In response, the plaintiffs produced thousands of pages of largely irrelevant evidence showing merely that “google” is sometimes used as a verb. The sliver of potentially relevant evidence purporting to show that the public uses the verb “google” to refer to searching the Internet with any search engine (as opposed to Google’s search engine in particular) is too insubstantial to save the plaintiffs’ case. For example, the plaintiffs point to their Thermos survey, in which respondents were asked what word or phrase they would use to ask a friend to search for something on the Internet. Most respondents answered either “google,” “google it,” “google something,” “google this,” “google search,” or “bring up google.” However, those answers share the same problem that the court identifies with almost all of the plaintiffs’ evidence, such as the rapper T-Pain’s lyric telling his listeners to “google my name.” That is, without more context, we simply can’t tell whether the survey respondents were referring to searching the Internet with Google’s search engine or with any search engine generally.
At most, with respect to evidence that the public employs the verb “google” without regard to the search engine used, the plaintiffs have mustered secondary definitions from a
ELLIOTT V. GOOGLE 23
few dictionaries and expert testimony from their linguists.

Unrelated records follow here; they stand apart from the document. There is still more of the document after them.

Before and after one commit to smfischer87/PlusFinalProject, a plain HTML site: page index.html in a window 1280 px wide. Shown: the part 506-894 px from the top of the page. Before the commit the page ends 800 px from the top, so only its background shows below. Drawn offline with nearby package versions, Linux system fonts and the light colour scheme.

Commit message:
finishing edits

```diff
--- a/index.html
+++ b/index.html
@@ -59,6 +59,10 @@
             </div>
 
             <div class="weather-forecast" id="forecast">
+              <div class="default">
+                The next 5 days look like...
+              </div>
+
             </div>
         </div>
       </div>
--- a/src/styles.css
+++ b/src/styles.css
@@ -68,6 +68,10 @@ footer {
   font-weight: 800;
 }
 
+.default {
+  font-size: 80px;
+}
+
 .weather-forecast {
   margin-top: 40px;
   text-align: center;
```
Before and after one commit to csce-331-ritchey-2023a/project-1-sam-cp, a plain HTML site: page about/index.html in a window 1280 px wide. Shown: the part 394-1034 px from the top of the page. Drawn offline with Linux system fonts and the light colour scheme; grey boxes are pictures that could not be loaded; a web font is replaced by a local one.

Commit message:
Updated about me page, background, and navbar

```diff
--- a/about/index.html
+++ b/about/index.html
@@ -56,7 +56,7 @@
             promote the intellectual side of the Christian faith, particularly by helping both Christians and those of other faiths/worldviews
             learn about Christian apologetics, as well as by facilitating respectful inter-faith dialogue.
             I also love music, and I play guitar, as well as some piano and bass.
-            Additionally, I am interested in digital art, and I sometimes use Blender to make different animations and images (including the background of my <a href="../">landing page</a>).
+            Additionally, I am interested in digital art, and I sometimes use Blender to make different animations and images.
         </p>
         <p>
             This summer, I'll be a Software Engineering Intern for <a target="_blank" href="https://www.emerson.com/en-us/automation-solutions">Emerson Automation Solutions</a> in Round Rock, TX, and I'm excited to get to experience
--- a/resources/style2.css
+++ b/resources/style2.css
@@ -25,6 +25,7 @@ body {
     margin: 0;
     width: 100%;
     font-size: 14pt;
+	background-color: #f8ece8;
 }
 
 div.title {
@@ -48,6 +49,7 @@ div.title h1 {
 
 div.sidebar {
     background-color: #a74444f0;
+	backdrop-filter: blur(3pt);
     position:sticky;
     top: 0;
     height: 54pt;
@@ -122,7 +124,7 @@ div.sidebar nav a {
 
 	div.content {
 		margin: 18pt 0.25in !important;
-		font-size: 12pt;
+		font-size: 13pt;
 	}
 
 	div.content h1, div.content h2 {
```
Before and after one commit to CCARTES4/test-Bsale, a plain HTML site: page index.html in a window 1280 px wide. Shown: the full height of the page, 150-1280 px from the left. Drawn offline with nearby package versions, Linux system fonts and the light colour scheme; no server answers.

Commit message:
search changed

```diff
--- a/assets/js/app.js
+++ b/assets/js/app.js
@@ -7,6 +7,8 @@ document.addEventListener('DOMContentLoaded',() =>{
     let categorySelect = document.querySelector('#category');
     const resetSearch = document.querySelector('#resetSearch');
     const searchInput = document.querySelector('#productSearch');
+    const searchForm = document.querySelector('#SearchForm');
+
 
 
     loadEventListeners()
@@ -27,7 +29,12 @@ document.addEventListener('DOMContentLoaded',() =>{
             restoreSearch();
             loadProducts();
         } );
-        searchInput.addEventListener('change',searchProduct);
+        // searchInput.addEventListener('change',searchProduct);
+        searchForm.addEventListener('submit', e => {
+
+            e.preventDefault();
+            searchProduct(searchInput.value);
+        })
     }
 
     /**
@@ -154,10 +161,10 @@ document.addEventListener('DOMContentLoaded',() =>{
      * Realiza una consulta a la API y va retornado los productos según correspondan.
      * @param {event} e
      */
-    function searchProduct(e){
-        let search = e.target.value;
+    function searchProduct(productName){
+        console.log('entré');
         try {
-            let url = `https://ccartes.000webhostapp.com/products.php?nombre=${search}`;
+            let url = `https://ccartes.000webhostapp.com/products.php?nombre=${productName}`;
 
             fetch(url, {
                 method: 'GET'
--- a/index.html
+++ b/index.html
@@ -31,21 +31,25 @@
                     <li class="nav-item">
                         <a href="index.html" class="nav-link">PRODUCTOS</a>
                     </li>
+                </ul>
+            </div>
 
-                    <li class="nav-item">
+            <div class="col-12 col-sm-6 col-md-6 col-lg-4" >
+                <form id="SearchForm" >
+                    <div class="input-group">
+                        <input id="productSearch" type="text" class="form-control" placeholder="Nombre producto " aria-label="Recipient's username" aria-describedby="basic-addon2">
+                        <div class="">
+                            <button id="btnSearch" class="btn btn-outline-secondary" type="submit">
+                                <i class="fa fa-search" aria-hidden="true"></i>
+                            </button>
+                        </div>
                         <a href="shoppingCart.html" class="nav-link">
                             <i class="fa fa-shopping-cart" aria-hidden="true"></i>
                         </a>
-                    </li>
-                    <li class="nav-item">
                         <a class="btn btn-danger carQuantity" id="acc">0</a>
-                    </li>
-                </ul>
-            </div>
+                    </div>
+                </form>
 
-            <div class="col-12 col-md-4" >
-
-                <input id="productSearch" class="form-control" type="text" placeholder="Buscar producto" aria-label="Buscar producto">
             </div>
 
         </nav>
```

Whatever this evidence might suggest about the use of “google” as a verb, no rational jury could rely on it to find, on this record, that the word has become the generic name for Internet search engines. As already mentioned, these dictionaries’ primary definitions of the word uniformly refer to Google’s own search engine. And the expert linguists conceded in their depositions that, despite their opinion that “google” is used in verb form without regard to a specific search engine, the term has not become a generic name for search engines.
There may never be a case that turns on evidence that a trademark is commonly used as a verb to refer to use of a type of good or service, as opposed to use of the particular product for which the trademark is registered. But if such a case were to arise, it’s not obvious to me that a jury should be foreclosed from relying on the way the public uses the word as a verb to decide whether the public also thinks of the mark as the generic name for the type of good or service. The way we use words as verbs is often related to how we use those words as adjectives or nouns, such that evidence of indiscriminate verb use could potentially be relevant in deciding whether a trademark has become the generic name for a type of good or service. To the extent the court’s opinion can be read to foreclose the consideration of such evidence as a matter of law, I decline to join it.